Dataset entries:
================

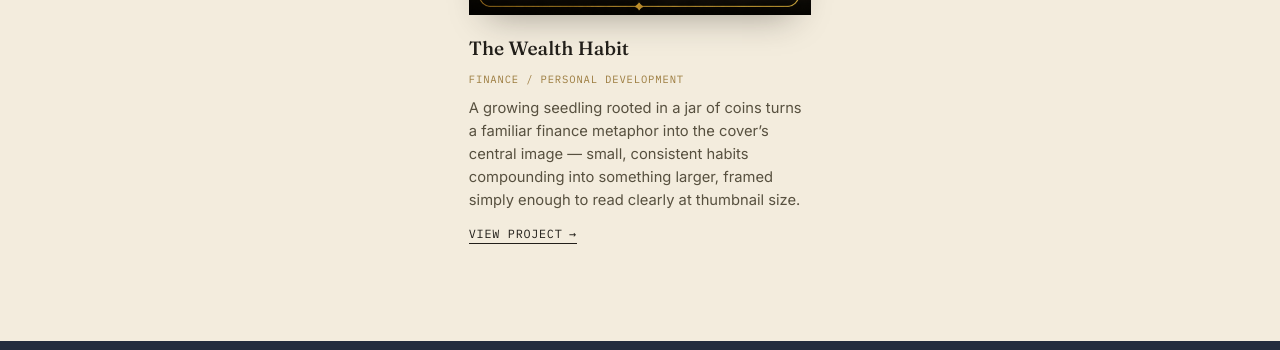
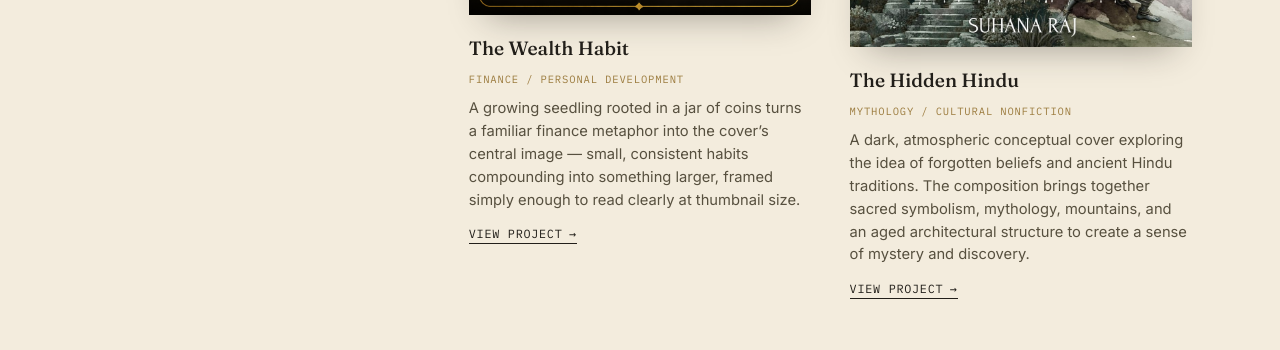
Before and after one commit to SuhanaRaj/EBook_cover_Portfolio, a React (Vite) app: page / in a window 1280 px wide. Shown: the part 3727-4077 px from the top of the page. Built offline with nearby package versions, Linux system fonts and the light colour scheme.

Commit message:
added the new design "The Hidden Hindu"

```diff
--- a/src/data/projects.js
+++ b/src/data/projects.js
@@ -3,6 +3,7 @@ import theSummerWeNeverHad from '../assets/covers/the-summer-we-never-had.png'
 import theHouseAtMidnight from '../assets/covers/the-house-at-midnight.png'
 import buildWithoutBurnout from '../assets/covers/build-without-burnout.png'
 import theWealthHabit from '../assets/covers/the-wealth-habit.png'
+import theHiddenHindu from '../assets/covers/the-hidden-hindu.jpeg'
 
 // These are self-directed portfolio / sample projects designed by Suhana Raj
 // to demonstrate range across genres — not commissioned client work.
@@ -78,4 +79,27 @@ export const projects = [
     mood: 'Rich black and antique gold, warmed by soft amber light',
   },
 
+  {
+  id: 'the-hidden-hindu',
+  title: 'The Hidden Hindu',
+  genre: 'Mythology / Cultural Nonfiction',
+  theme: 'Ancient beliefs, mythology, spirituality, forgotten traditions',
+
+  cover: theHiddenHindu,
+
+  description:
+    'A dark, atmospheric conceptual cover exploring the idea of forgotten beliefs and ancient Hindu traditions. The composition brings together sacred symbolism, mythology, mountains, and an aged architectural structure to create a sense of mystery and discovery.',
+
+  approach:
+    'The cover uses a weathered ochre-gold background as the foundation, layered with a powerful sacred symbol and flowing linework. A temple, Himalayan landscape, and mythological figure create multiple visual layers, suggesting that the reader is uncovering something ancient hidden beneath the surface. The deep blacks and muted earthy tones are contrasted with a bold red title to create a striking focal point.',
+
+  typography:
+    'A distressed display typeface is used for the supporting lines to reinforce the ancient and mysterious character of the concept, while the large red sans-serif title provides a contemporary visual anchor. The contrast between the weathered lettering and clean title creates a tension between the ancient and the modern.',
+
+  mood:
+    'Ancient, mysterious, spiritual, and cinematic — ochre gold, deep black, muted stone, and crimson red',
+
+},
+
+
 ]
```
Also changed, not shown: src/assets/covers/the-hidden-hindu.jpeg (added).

================

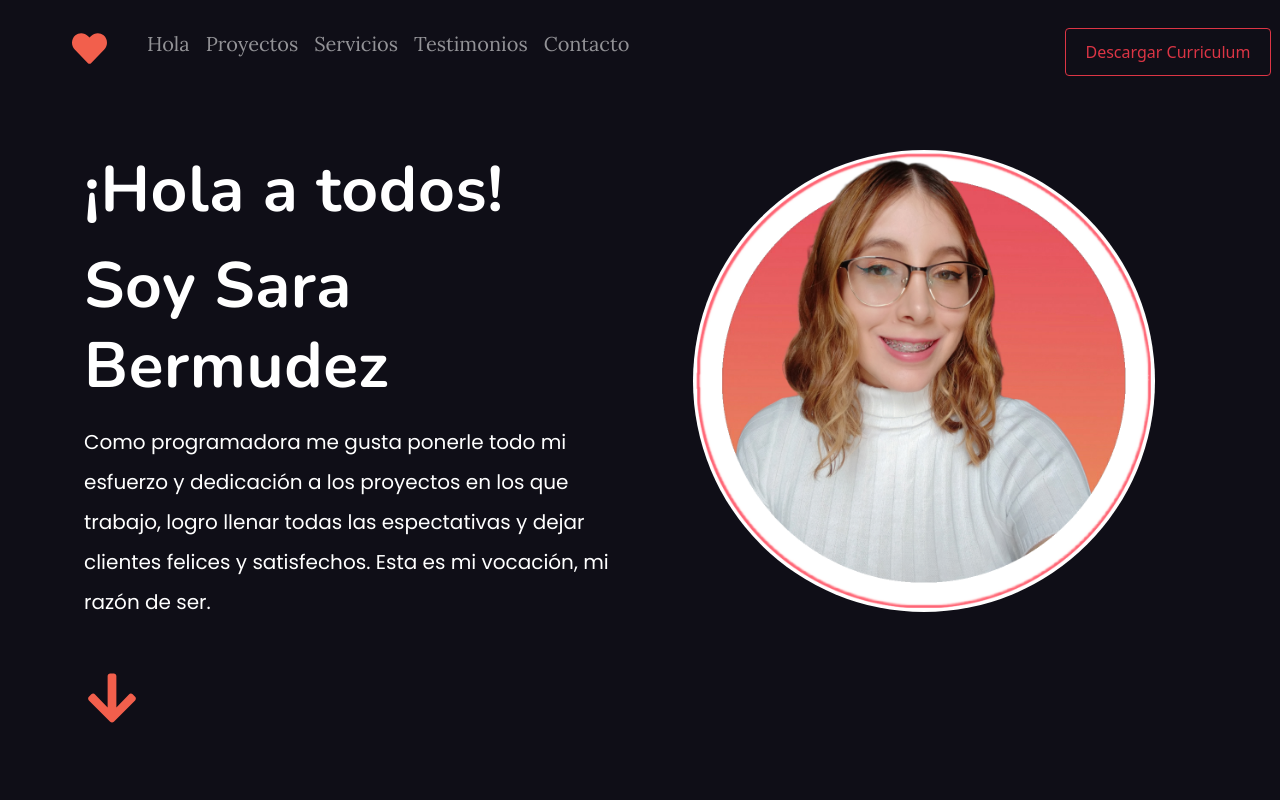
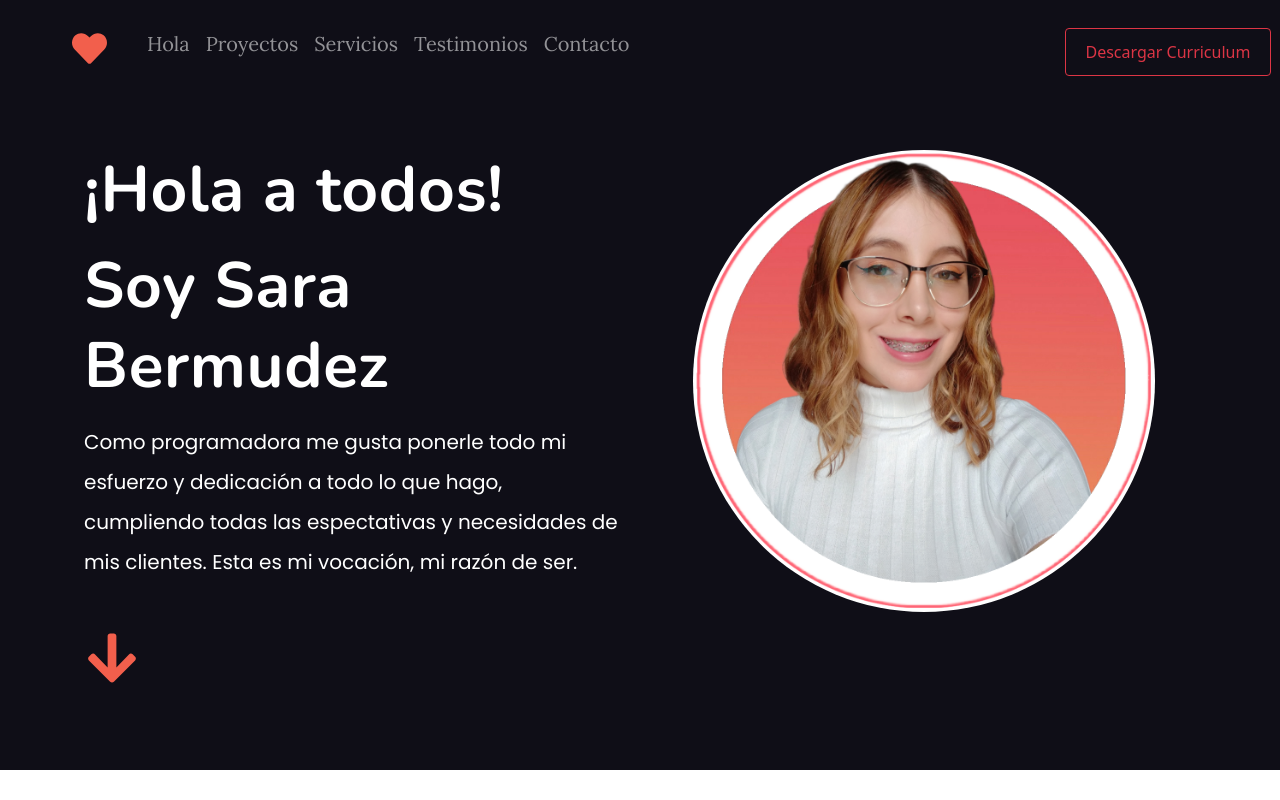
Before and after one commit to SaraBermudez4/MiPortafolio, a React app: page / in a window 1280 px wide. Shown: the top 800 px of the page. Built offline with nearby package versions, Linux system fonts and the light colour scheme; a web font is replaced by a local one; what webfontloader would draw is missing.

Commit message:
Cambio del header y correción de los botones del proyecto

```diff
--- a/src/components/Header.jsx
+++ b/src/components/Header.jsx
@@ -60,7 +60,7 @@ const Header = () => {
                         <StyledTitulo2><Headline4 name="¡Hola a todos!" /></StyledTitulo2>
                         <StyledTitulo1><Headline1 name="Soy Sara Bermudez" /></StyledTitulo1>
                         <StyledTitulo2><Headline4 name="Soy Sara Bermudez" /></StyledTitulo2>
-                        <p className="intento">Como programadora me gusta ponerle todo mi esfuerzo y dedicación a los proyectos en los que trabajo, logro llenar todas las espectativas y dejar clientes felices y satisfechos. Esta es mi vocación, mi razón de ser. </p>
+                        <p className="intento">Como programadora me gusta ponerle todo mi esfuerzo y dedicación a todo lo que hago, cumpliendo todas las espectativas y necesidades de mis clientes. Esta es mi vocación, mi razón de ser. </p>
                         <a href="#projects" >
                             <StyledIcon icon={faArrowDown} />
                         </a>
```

================

THE PROBLEM:
For every line above that has "className" in it, copy the line.

ANSWER TO THE EXERCISE:
-                        <p className="intento">Como programadora me gusta ponerle todo mi esfuerzo y dedicación a los proyectos en los que trabajo, logro llenar todas las espectativas y dejar clientes felices y satisfechos. Esta es mi vocación, mi razón de ser. </p>
+                        <p className="intento">Como programadora me gusta ponerle todo mi esfuerzo y dedicación a todo lo que hago, cumpliendo todas las espectativas y necesidades de mis clientes. Esta es mi vocación, mi razón de ser. </p>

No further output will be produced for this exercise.